* Try it: Reproduce each entry below in full, exactly as it was given.

Data entries:
'''

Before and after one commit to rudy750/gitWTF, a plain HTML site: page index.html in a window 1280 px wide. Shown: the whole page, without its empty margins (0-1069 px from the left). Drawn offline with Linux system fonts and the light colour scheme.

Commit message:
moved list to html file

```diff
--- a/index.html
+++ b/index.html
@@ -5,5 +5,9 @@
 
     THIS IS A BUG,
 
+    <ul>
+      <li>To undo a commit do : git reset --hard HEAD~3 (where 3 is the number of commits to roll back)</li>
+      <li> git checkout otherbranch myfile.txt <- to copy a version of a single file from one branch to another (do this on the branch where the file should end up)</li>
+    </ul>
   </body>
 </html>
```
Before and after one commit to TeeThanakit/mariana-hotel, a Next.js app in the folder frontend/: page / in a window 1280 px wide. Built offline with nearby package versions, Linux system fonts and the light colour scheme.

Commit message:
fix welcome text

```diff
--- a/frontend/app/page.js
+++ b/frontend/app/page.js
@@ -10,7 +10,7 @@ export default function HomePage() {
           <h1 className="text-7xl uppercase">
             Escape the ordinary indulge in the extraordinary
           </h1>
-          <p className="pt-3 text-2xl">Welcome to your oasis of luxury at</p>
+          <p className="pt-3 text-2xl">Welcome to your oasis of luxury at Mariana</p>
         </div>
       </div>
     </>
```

'''

* Your solution:
Before and after one commit to rudy750/gitWTF, a plain HTML site: page index.html in a window 1280 px wide. Shown: the whole page, without its empty margins (0-1069 px from the left). Drawn offline with Linux system fonts and the light colour scheme.

Commit message:
moved list to html file

```diff
--- a/index.html
+++ b/index.html
@@ -5,5 +5,9 @@
 
     THIS IS A BUG,
 
+    <ul>
+      <li>To undo a commit do : git reset --hard HEAD~3 (where 3 is the number of commits to roll back)</li>
+      <li> git checkout otherbranch myfile.txt <- to copy a version of a single file from one branch to another (do this on the branch where the file should end up)</li>
+    </ul>
   </body>
 </html>
```
Before and after one commit to TeeThanakit/mariana-hotel, a Next.js app in the folder frontend/: page / in a window 1280 px wide. Built offline with nearby package versions, Linux system fonts and the light colour scheme.

Commit message:
fix welcome text

```diff
--- a/frontend/app/page.js
+++ b/frontend/app/page.js
@@ -10,7 +10,7 @@ export default function HomePage() {
           <h1 className="text-7xl uppercase">
             Escape the ordinary indulge in the extraordinary
           </h1>
-          <p className="pt-3 text-2xl">Welcome to your oasis of luxury at</p>
+          <p className="pt-3 text-2xl">Welcome to your oasis of luxury at Mariana</p>
         </div>
       </div>
     </>
```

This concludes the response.